By pledging their support to the Armed Forces units and veterans that call Buckinghamshire home, Buckinghamshire County Council will be able to make a real difference to Service personnel and their families. Some of the initiatives underway across the country include fun days out for Service families and Service children, play parks, mentors for Service leavers and veterans, and support services for those dealing with long periods of separation.
The scheme also works reciprocally, with servicemen and women pledging to aid the community in a variety of ways.
RAF Halton is particularly active within the local community and undertakes charity and community projects as a matter of course. In addition, RAF Halton runs a number of community initiatives, such as the military co-responders scheme, and maintains close links with the local police force.
Both of these initiatives were on display at the Covenant signing event.
The RAF is the largest military presence in Buckinghamshire, with some 2,500 members stationed in the county.
The Station Commander of RAF Halton, Group Captain Chris Elliot, said:
"We at RAF Halton hold a unique place within the community of Buckinghamshire, and we work hard to maintain and improve that relationship through all that we do.

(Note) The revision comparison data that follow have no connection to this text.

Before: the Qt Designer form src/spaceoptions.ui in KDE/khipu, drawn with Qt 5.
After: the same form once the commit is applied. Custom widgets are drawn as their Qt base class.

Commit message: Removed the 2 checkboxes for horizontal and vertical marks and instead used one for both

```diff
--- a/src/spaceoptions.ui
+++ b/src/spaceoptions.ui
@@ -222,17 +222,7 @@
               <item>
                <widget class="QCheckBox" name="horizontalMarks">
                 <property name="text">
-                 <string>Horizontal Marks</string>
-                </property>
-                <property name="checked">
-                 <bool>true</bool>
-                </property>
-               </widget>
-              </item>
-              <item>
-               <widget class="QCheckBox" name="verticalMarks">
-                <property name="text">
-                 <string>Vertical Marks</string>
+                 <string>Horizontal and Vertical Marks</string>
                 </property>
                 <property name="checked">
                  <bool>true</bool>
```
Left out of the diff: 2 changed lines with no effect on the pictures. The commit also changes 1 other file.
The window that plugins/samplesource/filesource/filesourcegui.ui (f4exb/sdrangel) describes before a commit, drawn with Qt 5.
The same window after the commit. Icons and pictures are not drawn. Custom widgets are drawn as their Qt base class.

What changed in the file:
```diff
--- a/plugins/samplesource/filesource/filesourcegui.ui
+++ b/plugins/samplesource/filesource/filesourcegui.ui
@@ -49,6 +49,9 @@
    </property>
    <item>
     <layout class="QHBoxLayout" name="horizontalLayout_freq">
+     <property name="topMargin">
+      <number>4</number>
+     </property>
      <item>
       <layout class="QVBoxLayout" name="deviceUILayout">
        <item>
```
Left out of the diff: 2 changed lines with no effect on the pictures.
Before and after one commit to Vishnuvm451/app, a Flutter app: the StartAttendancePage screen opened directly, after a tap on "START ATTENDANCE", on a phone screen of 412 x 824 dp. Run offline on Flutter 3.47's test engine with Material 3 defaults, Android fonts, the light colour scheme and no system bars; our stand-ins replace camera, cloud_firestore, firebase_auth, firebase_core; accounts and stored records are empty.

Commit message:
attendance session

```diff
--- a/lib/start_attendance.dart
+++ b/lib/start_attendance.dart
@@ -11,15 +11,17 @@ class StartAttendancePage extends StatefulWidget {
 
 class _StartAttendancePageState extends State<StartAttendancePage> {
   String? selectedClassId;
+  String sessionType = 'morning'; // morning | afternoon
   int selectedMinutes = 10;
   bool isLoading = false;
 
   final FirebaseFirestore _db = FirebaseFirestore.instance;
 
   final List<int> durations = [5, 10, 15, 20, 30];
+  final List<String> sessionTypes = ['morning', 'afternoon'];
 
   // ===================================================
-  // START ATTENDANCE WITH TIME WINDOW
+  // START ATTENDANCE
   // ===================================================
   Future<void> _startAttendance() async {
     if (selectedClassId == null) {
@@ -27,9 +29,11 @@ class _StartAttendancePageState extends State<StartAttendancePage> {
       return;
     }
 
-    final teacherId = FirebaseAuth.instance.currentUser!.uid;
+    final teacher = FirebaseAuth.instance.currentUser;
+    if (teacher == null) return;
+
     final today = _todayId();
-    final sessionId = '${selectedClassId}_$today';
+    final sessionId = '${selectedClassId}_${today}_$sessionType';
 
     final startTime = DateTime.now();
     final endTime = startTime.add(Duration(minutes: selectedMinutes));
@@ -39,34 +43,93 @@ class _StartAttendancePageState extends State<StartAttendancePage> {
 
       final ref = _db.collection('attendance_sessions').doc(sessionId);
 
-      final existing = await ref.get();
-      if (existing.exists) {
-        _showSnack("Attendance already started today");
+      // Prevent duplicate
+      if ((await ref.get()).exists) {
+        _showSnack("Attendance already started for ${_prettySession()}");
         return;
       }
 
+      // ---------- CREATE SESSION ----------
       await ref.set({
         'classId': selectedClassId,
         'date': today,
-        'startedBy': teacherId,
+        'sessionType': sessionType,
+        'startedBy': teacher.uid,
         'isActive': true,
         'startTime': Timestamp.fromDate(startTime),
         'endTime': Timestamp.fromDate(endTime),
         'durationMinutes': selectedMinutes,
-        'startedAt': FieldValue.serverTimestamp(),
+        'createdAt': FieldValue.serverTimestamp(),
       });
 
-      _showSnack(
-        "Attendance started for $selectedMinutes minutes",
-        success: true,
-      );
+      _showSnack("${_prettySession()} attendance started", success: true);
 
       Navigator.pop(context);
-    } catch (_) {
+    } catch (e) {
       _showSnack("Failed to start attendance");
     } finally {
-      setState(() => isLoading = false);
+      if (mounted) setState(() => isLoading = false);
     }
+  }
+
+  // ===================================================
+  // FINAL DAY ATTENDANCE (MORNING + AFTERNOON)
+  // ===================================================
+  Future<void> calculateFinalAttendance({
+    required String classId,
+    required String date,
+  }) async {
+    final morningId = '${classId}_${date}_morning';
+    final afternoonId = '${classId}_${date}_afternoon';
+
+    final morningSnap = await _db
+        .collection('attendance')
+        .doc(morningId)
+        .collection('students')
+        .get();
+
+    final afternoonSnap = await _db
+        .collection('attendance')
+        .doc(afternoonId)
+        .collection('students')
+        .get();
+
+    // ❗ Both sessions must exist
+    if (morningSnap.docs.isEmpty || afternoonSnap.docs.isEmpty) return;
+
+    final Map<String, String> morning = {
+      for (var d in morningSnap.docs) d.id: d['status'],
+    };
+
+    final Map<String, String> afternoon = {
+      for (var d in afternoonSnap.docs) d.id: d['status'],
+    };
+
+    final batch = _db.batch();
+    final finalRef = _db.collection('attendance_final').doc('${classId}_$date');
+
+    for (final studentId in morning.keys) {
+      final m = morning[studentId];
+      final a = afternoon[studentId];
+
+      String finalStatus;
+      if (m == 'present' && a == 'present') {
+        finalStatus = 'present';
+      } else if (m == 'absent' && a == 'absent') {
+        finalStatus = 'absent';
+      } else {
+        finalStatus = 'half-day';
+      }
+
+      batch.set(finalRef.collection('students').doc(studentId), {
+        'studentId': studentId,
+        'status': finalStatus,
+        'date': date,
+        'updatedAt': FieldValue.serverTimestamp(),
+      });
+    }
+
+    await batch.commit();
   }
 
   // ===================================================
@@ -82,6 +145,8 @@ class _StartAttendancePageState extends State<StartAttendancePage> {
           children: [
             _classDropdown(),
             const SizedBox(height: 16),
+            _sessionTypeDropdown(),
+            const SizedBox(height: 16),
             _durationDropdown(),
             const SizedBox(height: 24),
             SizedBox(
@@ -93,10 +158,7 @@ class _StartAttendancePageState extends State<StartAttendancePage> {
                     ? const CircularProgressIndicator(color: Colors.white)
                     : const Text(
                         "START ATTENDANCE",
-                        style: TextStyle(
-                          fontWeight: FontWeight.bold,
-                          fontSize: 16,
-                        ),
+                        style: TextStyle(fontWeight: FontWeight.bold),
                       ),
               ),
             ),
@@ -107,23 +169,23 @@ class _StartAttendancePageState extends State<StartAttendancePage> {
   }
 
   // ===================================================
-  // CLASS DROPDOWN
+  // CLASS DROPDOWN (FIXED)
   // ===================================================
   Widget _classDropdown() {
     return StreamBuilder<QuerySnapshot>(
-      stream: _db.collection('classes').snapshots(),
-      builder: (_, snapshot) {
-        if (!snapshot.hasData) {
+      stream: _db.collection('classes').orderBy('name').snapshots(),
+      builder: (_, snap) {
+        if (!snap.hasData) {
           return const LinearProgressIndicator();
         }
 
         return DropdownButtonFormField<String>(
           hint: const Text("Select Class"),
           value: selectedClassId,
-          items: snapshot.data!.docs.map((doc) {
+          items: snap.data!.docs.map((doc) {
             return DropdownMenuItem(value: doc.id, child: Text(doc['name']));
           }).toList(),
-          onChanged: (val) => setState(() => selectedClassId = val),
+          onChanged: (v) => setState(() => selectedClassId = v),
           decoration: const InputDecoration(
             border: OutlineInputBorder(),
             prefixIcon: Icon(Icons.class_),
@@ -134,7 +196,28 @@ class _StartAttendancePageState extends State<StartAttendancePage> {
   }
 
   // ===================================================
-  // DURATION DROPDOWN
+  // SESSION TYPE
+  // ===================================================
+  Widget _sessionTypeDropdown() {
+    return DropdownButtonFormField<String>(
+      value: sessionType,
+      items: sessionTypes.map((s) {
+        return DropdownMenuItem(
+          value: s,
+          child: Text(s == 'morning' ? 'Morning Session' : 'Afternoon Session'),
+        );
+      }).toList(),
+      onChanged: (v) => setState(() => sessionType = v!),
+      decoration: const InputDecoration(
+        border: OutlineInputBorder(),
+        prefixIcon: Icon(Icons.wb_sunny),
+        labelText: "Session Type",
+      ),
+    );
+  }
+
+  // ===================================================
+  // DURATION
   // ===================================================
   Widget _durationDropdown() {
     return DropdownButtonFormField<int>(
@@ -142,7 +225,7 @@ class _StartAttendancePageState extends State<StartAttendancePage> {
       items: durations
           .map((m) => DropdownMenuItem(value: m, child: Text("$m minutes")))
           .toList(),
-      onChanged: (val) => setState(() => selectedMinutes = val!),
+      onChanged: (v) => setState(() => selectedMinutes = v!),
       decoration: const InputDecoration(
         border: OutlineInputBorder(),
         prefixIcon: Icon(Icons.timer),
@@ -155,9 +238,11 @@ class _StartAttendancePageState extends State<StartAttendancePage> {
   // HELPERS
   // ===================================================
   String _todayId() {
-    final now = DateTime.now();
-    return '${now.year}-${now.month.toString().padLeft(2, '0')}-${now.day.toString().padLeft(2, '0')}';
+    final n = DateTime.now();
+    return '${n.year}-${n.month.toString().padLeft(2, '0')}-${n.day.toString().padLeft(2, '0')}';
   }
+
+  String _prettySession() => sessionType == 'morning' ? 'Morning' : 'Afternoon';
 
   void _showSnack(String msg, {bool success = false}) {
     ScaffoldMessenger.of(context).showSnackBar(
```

"The Armed Forces Community Covenant serves to highlight the moral obligation between the community and the Armed Forces so that we can ensure that we support the communities in which we live and work, but importantly ensure that servicemen, servicewomen, families and veterans receive the support that they need from the county councils where they live and work.
"To be one of the many military units signing the Covenant in Buckinghamshire is an honour, and I hope that we can all continue to work together for the greater good."
Brigadier Neil Baverstock, Officer Commanding 145 (South) Brigade, who spoke on behalf of the Armed Forces in Buckinghamshire, said:
"What we are signing today is only part of a wider relationship that we have with society, and it is that wider relationship that we are seeking to develop alongside the Covenant.
"I’ve been incredibly encouraged by the support that I’ve found in the county as we’ve gone about setting up the Community Covenant. Today is a testament to the degree of support that we are feeling in the Armed Forces from the communities in Buckinghamshire. We, as a Defence community, are extremely grateful."
He finished by saying:
"The Armed Forces are as much a part of Buckinghamshire as Buckinghamshire is part of the Armed Forces."
Some other County and City councils that have signed or are due to sign the Armed Forces Covenant:
Dumfries and Galloway
Vale of Glamorgan
Isle of Anglesey
City of Newcastle
Yorkshire and Humberside:
City of York
North East Lincolnshire
Plymouth – wait for signing
Greater London Authority – wait for signing
Barking & Dagenham
Hammersmith & Fulham
It must be accepted as a principle that the rifle, effective as it is, cannot replace the devastation produced on the enemy by the speed of the horse, the magnetism of the charge, and the terror of cold steel. - British Army Cavalry training manual 1907